He was selected in particular for his 2013 book dedicated to a Christian perspective of finance from medieval banking to contemporary financial models: "Finance. Un regard chrétien. De la banque médiéval à la mondalisation financière"[…]Luazun, who has worked for decades in the financial and banking sector, is described as a person who cannot be called a scholar who confines himself to the library, but rather a person who has enhanced his professional experience with deep political, cultural and religious expression[…]His award-winning book underlines that rules imposed on the market with the ultimate task of ensuring the common good need to depend on the morality of the human agents, and that in the long term, morality allows for greater freedom.

Benedict XVI called for such accountability in his “Caritas in Veritate” which follows a similar vein as “Centesimus Annus”. Even now, the Vatican bank is undergoing considerable audits and reform under Cardinal Pell and others.
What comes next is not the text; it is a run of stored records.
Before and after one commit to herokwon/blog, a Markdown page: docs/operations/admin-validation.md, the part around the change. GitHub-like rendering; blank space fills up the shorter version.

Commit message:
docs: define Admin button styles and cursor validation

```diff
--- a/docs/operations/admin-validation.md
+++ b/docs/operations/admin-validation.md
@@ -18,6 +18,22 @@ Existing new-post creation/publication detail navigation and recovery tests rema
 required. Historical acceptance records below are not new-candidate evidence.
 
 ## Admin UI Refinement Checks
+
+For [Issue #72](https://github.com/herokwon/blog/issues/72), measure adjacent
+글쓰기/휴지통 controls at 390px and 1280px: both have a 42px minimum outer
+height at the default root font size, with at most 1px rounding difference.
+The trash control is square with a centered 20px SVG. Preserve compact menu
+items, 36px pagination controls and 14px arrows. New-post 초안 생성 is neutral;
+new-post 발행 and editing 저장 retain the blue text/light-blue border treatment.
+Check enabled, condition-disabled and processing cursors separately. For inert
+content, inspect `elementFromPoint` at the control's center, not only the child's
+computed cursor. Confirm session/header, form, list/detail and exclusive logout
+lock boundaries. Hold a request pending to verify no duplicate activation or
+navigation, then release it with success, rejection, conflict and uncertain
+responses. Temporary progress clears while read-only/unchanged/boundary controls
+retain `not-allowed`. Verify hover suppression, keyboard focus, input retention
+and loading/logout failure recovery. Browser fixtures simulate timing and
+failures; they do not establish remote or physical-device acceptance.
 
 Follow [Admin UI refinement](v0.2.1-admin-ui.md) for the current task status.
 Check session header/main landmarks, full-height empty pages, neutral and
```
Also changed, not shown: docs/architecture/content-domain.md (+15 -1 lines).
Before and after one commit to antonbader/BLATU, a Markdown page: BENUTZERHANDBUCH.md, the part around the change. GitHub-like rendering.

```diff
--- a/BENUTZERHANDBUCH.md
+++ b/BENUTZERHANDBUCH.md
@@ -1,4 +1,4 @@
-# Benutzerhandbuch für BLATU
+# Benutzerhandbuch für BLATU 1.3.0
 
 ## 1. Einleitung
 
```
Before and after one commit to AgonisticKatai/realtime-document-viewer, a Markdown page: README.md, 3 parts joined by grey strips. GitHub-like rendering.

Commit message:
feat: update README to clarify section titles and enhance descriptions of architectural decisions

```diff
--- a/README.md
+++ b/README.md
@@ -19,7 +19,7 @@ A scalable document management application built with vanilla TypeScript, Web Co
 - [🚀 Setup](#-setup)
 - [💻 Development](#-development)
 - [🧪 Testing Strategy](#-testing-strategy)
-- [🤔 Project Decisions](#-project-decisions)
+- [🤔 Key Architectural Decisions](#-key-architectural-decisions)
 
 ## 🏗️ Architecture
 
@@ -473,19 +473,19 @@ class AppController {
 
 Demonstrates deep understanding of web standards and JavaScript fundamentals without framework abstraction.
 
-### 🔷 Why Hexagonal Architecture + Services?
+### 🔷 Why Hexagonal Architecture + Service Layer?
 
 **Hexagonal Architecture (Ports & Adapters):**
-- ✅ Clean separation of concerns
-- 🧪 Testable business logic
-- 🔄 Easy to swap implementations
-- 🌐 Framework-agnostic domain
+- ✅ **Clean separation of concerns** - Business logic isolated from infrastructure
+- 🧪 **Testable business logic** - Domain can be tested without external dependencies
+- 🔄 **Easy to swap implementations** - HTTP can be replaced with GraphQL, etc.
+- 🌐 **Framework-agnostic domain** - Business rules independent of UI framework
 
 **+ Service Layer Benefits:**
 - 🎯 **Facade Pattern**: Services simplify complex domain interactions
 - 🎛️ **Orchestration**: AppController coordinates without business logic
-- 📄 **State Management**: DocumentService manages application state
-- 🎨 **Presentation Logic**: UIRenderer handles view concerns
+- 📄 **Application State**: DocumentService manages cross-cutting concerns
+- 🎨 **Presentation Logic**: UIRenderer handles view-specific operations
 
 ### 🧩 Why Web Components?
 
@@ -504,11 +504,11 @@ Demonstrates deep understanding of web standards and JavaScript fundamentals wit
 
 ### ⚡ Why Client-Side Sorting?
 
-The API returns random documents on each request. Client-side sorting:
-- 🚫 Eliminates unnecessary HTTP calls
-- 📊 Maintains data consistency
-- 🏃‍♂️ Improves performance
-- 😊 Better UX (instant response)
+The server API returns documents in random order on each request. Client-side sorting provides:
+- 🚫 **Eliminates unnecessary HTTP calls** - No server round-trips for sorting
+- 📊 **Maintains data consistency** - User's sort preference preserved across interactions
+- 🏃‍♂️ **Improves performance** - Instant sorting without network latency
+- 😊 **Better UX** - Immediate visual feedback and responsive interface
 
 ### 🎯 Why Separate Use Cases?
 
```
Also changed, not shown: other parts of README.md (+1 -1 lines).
Honesty with finances must be a staple of Catholicism. More importantly, finances must not be viewed as a means of utilizing the human person, but that human persons utilize finances for their own good. Another way the USCCB has stated it is that the human person does not exist for the economy, but that the economy exists for the human person. This may sound simple and self-evident, but it does not necessarily line up with the worldview of many popular economists (Thomas Malthus, Karl Marx, etc.).